_ASSIGNED TASK_.
A single number is the whole answer: the count of lines in these entries that hold "README".

---*---

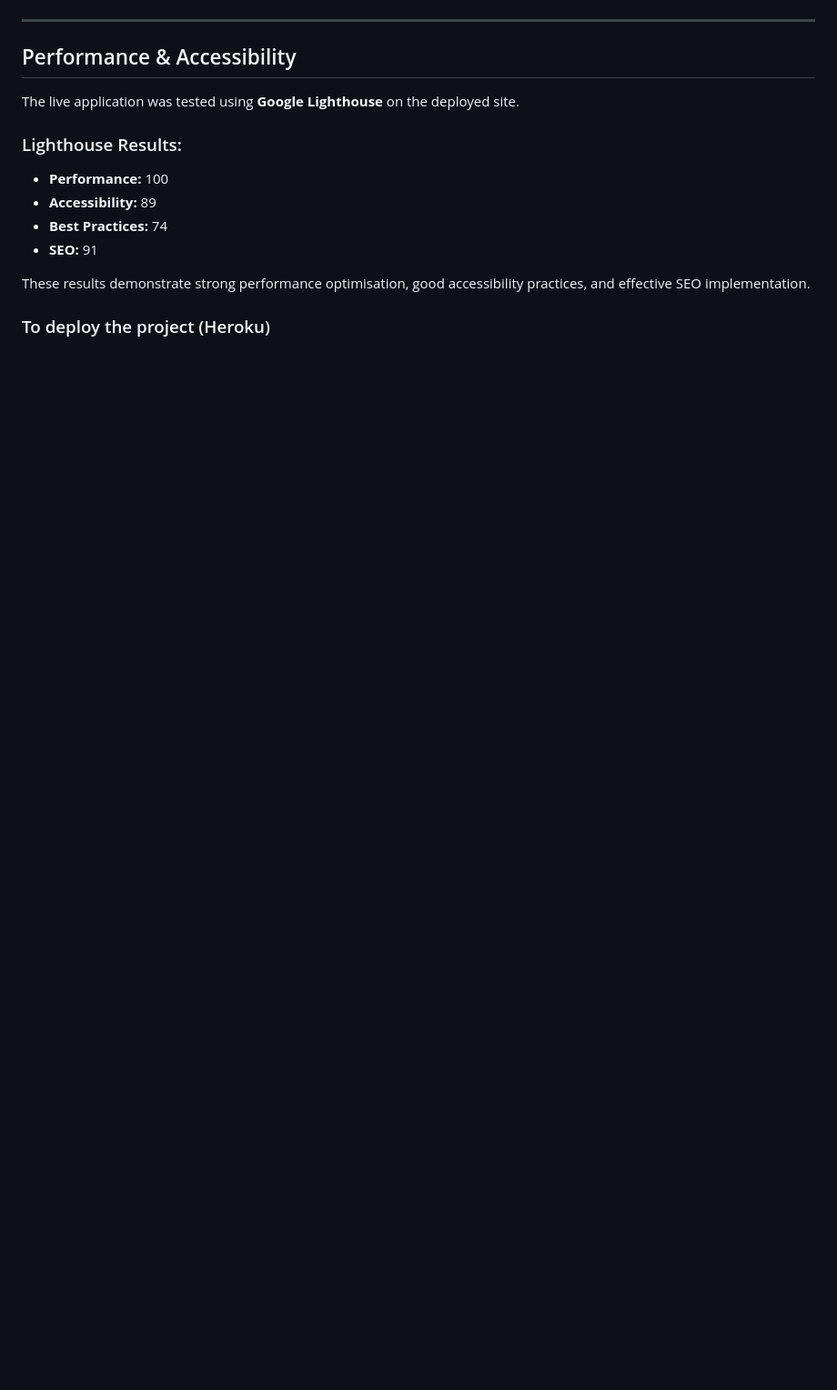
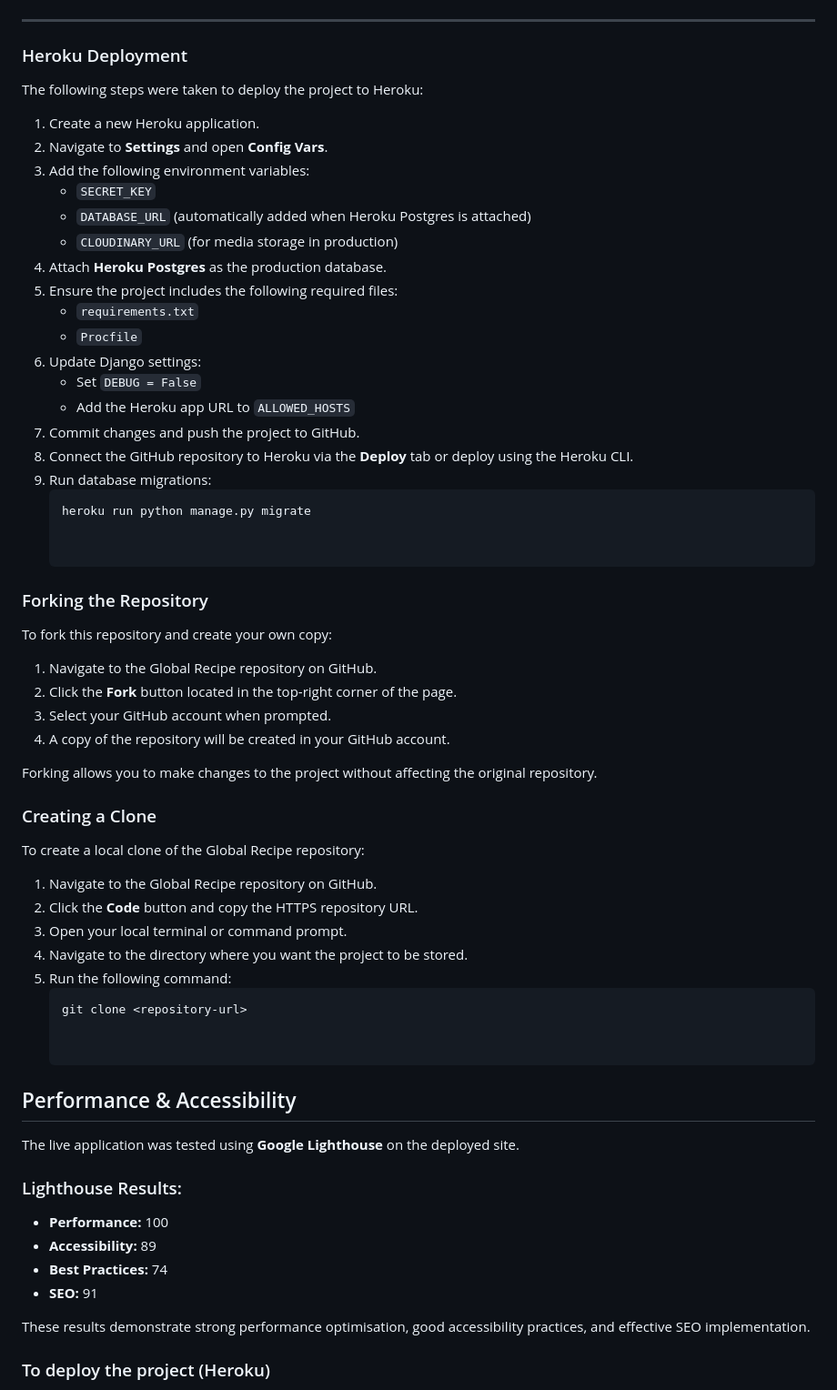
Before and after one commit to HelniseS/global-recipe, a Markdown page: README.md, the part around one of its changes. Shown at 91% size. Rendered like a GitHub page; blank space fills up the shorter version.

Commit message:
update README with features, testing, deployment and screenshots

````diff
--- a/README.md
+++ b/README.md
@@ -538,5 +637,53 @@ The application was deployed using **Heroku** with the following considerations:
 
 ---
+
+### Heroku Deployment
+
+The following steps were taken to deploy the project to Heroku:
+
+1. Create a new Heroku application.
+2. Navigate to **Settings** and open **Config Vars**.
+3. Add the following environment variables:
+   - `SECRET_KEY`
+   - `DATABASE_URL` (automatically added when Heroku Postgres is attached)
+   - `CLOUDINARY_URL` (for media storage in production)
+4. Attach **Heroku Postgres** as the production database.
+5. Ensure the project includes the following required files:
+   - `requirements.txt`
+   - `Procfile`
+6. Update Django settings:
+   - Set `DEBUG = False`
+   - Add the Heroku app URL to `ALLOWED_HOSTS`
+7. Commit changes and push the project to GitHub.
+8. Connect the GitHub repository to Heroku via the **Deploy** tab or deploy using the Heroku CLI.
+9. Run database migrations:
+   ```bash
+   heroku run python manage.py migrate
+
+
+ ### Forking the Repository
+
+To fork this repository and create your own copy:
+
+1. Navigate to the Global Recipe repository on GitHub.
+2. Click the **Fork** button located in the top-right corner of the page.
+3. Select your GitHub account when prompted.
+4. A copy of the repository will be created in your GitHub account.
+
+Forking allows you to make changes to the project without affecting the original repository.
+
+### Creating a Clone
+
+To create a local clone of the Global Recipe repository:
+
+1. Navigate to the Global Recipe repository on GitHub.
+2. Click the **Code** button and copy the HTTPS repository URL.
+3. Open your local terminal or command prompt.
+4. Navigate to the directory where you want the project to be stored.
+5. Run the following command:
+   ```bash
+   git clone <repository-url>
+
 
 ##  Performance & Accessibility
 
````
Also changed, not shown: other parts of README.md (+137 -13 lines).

---*---

_RESULT BELOW_.
5